The bulk of the public funding would come from $180 million in transferable tax credits from the state and $120 million in county bonds, which can vary based on interest rate returns. Clark County also would contribute $25 million in credit toward infrastructure costs.

The A’s have been looking for a home to replace Oakland Coliseum, where the team has played since arriving from Kansas City for the 1968 season. The team had sought to build a stadium in Fremont, San Jose and finally the Oakland waterfront, all ideas that never materialized.

The plan in the Nevada Legislature won’t directly raise taxes. It can move forward with a simply majority vote in the Senate and Assembly. Lawmakers have a little more than a week to consider the proposal before they adjourn June 5, though it could be voted on if a special session is called.

The Athletics have agreed to use land on the southern end of the Las Vegas Strip, where the Tropicana Las Vegas casino resort sits. Oakland Mayor Sheng Thao has said he is disappointed the team didn’t negotiate with Oakland as a “true partner.”

Las Vegas would be the fourth home for a franchise that started as the Philadelphia Athletics from 1901-54. It would become the smallest TV market in Major League Baseball and the smallest market to be home to three major professional sports franchises.

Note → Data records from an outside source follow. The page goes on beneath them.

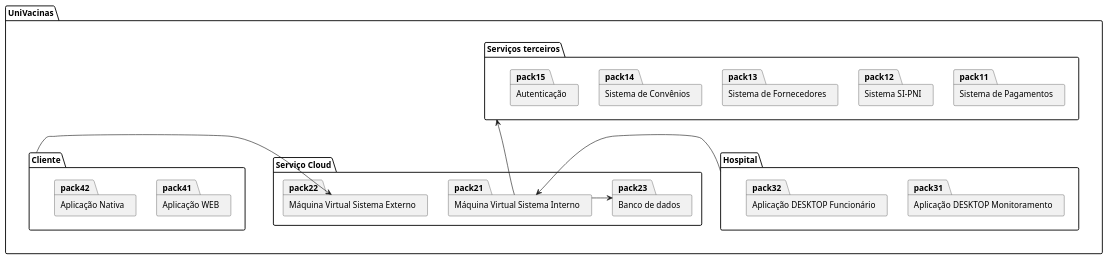
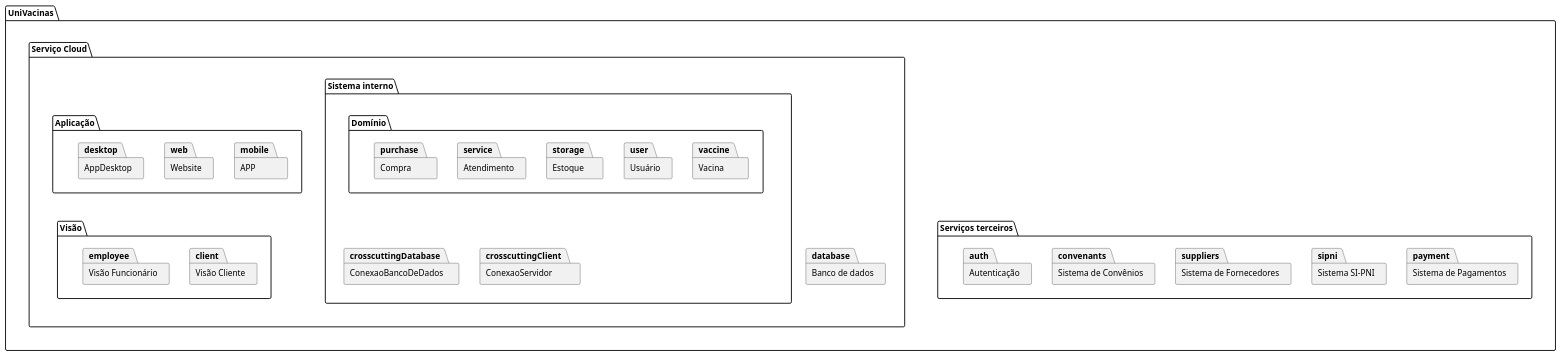
One commit to belcogo/desenv-software-diagramas changed the diagram in diagrama-pacotes.PLANTUML. Above: the diagram before and after it, drawn with PlantUML.

Commit message:
fix: ajuste diagrama package

```diff
--- a/diagrama-pacotes.PLANTUML
+++ b/diagrama-pacotes.PLANTUML
@@ -1,51 +1,68 @@
 @startuml
-package pack as "UniVacinas" {
+package system as "UniVacinas" {
 	together {
-		package   pack1 as  "Serviços terceiros" {
-			package  pack11  as "Sistema de Pagamentos" {
+		package   externalServices as  "Serviços terceiros" {
+			package  payment  as "Sistema de Pagamentos" {
 			}
-			package  pack12  as "Sistema SI-PNI" {
+			package  sipni  as "Sistema SI-PNI" {
 			}
-			package  pack13  as "Sistema de Fornecedores" {
+			package  suppliers  as "Sistema de Fornecedores" {
 			}
-			package  pack14 as  "Sistema de Convênios" {
+			package  convenants as  "Sistema de Convênios" {
 			}
-			package  pack15 as  "Autenticação" {
+			package  auth as  "Autenticação" {
 			}
 		}
-         }
-         together {
-		package pack3 as "Hospital" {
-			package pack31 as "Aplicação DESKTOP Monitoramento" {
+	}
+	together {
+		package cloud as "Serviço Cloud" {
+			package internalSystem as "Sistema interno" {
+				package domain as "Domínio" {
+				        package vaccine as "Vacina" {
+				        }
+				        package user as "Usuário" {
+				        }
+				        package storage as "Estoque" {
+				        }
+				        package service as "Atendimento" {
+				        }
+				        package purchase as "Compra" {
+				        }
+				}
+				together {
+					package crosscuttingClient as "ConexaoServidor" {
+					}
+					package crosscuttingDatabase as "ConexaoBancoDeDados" {
+					}
+				}
 			}
-			package pack32 as "Aplicação DESKTOP Funcionário" {
+			package interface as "Aplicação" {
+				package mobile as "APP" {
+				}
+				package web as "Website" {
+				}
+				package desktop as "AppDesktop" {
+				}
 			}
-		}
-		package pack2 as "Serviço Cloud" {
-			package pack21 as "Máquina Virtual Sistema Interno" {
+
+			together {
+				package presentationView as "Visão" {
+					package client as "Visão Cliente" {
+					}
+					package employee as "Visão Funcionário" {
+					}
+				}
 			}
-                        package pack22 as "Máquina Virtual Sistema Externo" {
-			}
-                        package pack23 as "Banco de dados" {
-			}
-		}
-         }
-         together {
-                package pack4 as "Cliente" {
-			package pack41 as "Aplicação WEB" {
-			}
-			package pack42 as "Aplicação Nativa" {
+
+			package database as "Banco de dados" {
 			}
 		}
 	}
 }
 
-pack1 -[hidden]-> pack3
-pack3 -[hidden]-> pack4
-
-pack21 -> pack1
-pack3 -> pack21
-pack21 -> pack23
-pack4 -> pack22
+cloud -[hidden]-> externalServices
+domain -[hidden]-> crosscuttingClient
+interface -[hidden]-> presentationView
+internalSystem -[hidden]-> database
 
 @enduml
```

The team and Las Vegas are hoping to draw from the nearly 40 million tourists who visit the city annually to help fill the stadium. The 30,000-seat capacity would make it the smallest MLB stadium.

MLB Commissioner Rob Manfred said a vote on the Oakland Athletics’ prospective move to Las Vegas could take place when owners meet June 13-15 in New York.

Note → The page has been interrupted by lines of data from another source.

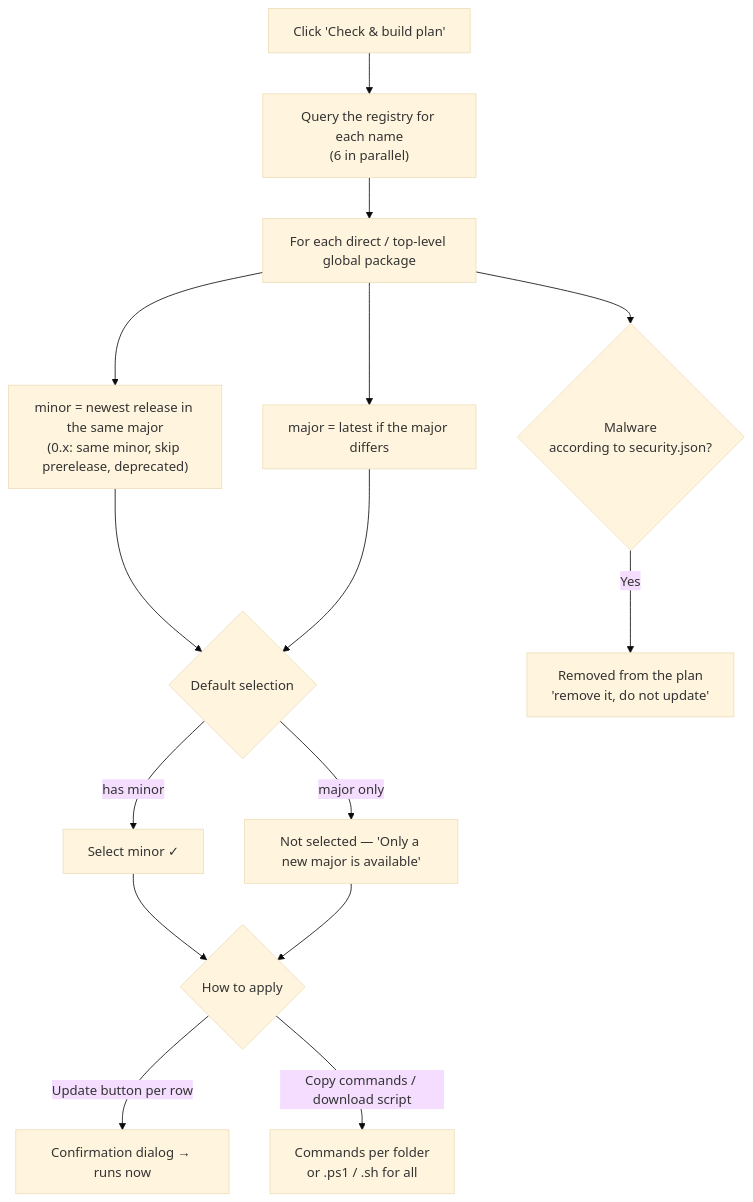
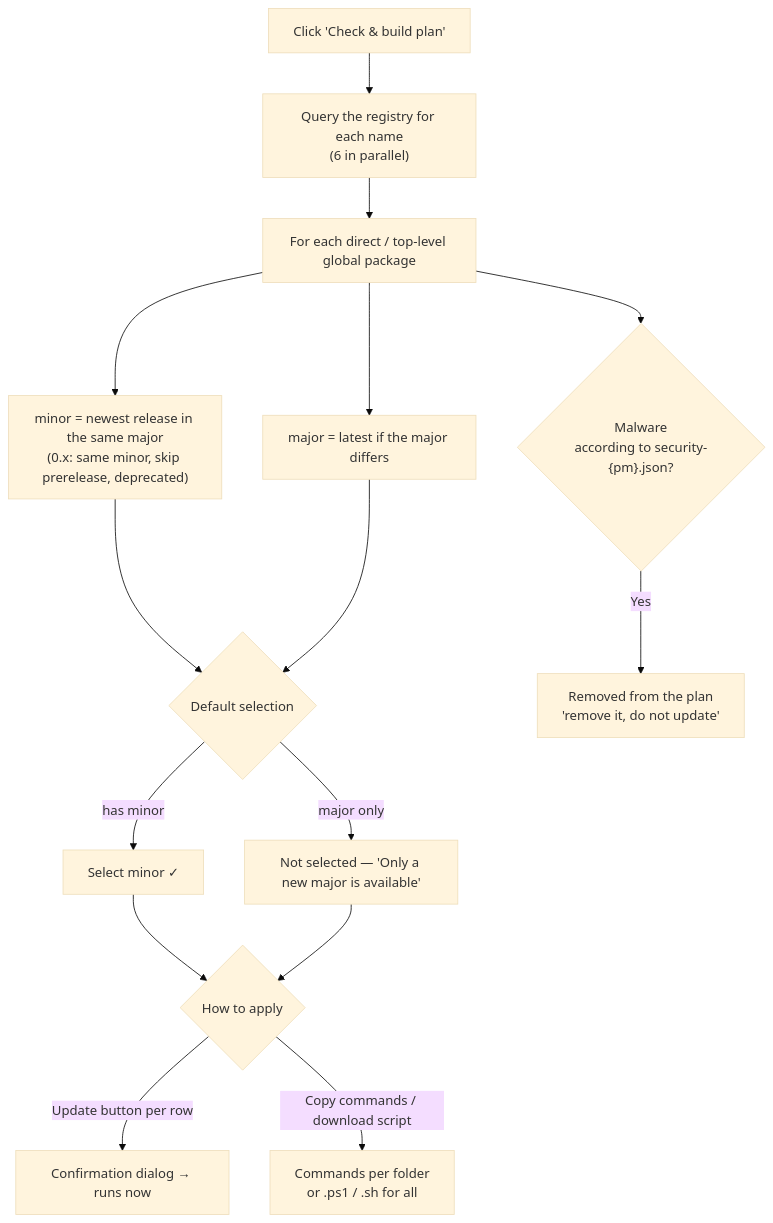
One commit to phanhuyyy/libpack-guard changed the tenth of 12 diagrams in docs/en/workflows.md. Above: the diagram before and after it, drawn with Mermaid (base theme). The commit also changed other lines of this file and 50 other files, not shown here.

````diff
--- a/docs/en/workflows.md
+++ b/docs/en/workflows.md
@@ -270,18 +270,18 @@
 ```mermaid
 flowchart TD
     Start["Click 'Check & build plan'"] --> Fetch["Query the registry for each name<br/>(6 in parallel)"]
     Fetch --> Row["For each direct / top-level global package"]
     Row --> Minor["minor = newest release in the same major<br/>(0.x: same minor, skip prerelease, deprecated)"]
     Row --> Major["major = latest if the major differs"]
     Minor --> Def{"Default selection"}
     Major --> Def
     Def -- "has minor" --> SelMinor["Select minor ✓"]
     Def -- "major only" --> SelNone["Not selected — 'Only a new major is available'"]
-    Row --> MalChk{"Malware<br/>according to security.json?"}
+    Row --> MalChk{"Malware<br/>according to security-{pm}.json?"}
     MalChk -- Yes --> Block["Removed from the plan<br/>'remove it, do not update'"]
     SelMinor --> Out
     SelNone --> Out
     Out{"How to apply"}
     Out -- "Update button per row" --> One["Confirmation dialog → runs now"]
     Out -- "Copy commands / download script" --> Script["Commands per folder<br/>or .ps1 / .sh for all"]
 ```
````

The plan faces an uncertain path in the Nevada Legislature. Democratic leaders said financing bills, including for the A’s, may not go through if Republican Gov. Joe Lombardo vetoes the five budget bills, which he has threatened to do as many of his priorities have stalled or faded in the Democratic-controlled Legislature.

Under the bill, the Clark County Board of Commissioners would create a homelessness prevention and assistance fund along the stadium’s area in coordination with MLB and the Nevada Resort Association. There, they would manage funds for services, including emergency rental and utility assistance, job training, rehabilitation and counseling services for people experiencing or at risk of homelessness.

The lease agreement with the Las Vegas Stadium Authority would be up for renewal after 30 years.

Nevada’s legislative leadership is reviewing the proposal, Democratic state Assembly Speaker Steve Yeager said in a statement.

“No commitment will be made until we have both evaluated the official proposal and received input from interested parties, including impacted community members,” Yeager said.